People of the Oroqen ethnic minority group
dwell in the forests of the Greater and Lesser Hinggan Mountains
in Northeast China which abound in deer and other wild beasts the
Oroqens hunt with shot-guns and dogs. The Oroqens, who lived in
a primitive communal society four and a half decades ago, have leap-frogged
several historical stages to a socialist society in the years following
the founding of the People's Republic in 1949.
With no written script of their own, the Oroqens have a spoken
language belonging to the Tungus branch of the Manchu-Tungusic group

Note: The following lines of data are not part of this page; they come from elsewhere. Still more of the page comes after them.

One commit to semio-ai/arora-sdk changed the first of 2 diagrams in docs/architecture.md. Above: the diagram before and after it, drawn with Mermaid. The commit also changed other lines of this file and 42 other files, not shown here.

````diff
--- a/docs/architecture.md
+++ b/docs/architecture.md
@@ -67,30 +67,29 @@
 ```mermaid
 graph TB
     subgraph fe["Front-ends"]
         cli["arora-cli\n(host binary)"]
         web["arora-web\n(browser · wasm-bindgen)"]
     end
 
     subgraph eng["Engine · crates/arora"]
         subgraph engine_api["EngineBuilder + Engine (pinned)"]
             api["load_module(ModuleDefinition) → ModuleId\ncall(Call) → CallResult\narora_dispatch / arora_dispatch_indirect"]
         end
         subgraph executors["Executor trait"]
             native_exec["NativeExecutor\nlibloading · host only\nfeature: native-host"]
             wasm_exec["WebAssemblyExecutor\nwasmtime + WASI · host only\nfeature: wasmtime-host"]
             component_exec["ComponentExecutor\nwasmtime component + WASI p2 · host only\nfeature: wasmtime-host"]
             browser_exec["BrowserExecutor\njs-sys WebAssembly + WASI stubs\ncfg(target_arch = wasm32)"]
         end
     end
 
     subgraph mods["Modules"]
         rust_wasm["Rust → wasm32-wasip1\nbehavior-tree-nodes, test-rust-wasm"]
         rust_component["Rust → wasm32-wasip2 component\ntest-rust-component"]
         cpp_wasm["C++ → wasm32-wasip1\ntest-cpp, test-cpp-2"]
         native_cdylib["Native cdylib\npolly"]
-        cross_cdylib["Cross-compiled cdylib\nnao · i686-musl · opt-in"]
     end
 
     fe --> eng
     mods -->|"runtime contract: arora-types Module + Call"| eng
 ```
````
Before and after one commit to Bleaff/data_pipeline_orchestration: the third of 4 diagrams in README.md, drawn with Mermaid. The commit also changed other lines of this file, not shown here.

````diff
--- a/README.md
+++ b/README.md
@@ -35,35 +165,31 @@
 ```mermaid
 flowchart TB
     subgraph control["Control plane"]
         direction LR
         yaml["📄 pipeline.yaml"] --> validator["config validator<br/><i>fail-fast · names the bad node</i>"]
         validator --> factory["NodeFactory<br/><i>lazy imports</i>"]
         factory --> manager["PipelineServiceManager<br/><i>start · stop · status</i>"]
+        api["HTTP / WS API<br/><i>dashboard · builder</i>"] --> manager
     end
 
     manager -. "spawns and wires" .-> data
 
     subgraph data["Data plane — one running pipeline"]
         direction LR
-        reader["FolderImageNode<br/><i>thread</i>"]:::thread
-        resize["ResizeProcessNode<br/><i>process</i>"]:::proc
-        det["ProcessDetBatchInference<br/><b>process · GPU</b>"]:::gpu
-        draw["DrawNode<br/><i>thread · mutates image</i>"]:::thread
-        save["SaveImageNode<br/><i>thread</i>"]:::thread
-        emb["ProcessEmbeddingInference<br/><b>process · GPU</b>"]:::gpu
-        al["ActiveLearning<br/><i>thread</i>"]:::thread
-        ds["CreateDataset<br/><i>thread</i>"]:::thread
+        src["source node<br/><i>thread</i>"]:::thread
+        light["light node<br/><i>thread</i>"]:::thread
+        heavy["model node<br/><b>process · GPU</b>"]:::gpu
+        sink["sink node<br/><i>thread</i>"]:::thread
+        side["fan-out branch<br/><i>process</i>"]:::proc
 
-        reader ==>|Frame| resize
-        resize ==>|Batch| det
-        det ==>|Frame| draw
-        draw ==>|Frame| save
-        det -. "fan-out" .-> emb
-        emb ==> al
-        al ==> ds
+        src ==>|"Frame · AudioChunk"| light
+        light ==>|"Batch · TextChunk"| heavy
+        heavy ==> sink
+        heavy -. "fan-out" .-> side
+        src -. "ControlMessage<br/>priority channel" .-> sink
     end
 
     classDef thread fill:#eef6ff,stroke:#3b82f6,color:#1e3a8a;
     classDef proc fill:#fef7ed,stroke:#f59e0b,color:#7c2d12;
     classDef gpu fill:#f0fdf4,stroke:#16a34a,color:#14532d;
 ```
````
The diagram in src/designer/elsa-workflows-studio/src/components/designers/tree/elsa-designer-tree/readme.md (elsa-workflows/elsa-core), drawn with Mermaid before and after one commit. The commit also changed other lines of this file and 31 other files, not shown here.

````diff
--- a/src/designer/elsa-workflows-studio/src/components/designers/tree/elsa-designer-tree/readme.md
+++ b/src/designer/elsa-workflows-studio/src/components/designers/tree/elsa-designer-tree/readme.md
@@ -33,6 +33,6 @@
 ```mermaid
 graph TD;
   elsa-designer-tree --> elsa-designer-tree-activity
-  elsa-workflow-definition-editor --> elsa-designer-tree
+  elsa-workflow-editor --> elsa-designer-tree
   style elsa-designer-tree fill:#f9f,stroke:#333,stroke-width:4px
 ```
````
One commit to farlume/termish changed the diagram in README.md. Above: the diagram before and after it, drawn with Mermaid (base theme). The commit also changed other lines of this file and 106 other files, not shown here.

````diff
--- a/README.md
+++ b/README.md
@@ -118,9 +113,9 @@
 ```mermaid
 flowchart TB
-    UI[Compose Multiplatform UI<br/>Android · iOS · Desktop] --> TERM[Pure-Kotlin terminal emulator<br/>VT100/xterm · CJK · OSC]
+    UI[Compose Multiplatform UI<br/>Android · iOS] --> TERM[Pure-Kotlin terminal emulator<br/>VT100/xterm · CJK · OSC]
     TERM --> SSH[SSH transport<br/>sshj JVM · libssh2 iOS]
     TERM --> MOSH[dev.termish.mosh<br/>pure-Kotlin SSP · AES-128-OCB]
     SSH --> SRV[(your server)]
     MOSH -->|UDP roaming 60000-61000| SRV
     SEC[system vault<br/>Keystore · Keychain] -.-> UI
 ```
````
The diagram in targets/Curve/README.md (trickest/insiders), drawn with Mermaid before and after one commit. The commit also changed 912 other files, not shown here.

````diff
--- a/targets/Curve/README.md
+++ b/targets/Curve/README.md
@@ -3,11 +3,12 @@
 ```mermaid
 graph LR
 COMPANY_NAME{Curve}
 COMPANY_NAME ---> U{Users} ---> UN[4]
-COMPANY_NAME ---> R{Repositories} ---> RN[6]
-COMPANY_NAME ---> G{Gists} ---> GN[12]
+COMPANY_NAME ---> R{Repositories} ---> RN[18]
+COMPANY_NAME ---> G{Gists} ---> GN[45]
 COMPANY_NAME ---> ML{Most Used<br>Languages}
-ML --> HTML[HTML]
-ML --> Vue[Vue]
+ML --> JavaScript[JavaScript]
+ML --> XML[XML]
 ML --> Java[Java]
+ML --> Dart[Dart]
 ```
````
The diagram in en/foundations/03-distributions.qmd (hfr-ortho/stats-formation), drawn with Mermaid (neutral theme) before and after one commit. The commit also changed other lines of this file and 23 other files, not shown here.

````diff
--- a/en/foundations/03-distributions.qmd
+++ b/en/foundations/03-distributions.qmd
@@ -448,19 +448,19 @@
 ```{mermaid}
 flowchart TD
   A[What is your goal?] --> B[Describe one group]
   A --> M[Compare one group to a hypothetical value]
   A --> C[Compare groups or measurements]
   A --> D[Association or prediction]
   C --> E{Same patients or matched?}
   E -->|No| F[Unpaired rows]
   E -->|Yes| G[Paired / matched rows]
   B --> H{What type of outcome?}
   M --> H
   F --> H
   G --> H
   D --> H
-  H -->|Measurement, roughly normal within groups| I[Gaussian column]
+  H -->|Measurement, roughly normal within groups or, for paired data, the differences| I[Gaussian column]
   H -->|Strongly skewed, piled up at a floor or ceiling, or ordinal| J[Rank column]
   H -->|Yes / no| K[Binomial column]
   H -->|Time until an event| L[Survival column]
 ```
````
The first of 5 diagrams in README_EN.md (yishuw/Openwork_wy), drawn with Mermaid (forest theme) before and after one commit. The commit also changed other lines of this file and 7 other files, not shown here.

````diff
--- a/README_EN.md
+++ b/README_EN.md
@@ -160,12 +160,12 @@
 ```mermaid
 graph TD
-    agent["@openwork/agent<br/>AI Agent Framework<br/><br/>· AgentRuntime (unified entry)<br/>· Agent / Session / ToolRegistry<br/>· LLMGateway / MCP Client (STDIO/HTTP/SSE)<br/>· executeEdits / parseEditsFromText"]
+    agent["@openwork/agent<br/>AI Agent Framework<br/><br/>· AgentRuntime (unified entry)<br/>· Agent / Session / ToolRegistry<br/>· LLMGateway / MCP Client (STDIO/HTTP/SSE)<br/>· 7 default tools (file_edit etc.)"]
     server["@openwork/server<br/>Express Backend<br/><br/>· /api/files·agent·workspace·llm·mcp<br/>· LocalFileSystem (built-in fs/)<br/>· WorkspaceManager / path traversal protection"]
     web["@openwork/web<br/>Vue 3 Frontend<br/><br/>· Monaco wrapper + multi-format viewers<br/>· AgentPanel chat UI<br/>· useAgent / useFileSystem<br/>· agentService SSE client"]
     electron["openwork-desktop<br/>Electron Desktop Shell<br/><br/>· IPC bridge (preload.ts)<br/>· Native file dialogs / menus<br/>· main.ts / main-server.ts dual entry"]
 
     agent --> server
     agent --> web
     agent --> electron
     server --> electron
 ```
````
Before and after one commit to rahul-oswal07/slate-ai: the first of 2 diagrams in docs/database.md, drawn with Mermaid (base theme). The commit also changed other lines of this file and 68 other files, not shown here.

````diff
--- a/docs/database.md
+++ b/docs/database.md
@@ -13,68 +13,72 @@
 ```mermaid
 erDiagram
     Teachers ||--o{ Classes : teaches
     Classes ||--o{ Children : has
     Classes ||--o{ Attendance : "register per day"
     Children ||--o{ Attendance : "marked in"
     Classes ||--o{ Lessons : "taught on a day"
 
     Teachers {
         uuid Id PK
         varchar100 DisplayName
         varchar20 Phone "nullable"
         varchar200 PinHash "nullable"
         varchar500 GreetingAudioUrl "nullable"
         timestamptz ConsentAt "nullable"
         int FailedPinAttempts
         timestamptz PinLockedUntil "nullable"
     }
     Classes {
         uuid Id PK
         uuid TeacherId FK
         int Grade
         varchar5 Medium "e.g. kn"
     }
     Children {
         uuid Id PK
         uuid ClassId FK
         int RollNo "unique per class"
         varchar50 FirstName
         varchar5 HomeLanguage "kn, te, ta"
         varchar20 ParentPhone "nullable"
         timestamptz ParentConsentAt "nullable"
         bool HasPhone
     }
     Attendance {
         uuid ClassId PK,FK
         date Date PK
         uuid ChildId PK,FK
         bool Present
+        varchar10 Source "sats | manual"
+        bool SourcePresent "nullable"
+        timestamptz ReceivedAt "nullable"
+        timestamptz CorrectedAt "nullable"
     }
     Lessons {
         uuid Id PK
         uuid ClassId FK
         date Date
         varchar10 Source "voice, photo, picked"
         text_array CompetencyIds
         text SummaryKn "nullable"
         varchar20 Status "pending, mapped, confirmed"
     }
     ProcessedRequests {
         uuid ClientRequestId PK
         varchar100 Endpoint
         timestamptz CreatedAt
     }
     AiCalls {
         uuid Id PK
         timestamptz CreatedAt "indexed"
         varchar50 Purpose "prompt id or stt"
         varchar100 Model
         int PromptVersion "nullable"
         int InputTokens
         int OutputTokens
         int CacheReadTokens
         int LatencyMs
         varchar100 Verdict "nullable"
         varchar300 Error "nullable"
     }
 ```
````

of the Altaic language family. Most of them have learned to read
and write the language of the Hans, the biggest ethnic group in
The Oroqen population, which stood at 4,000 in 1917, dropped to
3,700 in 1943. A census taken in 1953 showed that their number had
plummeted to 2,250. The population has started to grow slowly but
steadily since, and the census in 1982 showed that their number
has reached 4,100. The 1990 national census showed 7,000.
Most of the Oroqens live in the 55,000-square-kilometer Oroqen
Autonomous Banner in the Greater Hinggan Mountains. Others have
their home in several localities in Inner Mongolia and Heilongjiang
Province. Situated in Inner Mongolia's Hulunbuir League, the Oroqen
Autonomous Banner is 97 per cent forested land. The seat of the
autonomous government is Alihe, a rising town with highways, railways,
cinemas, hotels, department stores, restaurants, electric lighting
and other modern amenities.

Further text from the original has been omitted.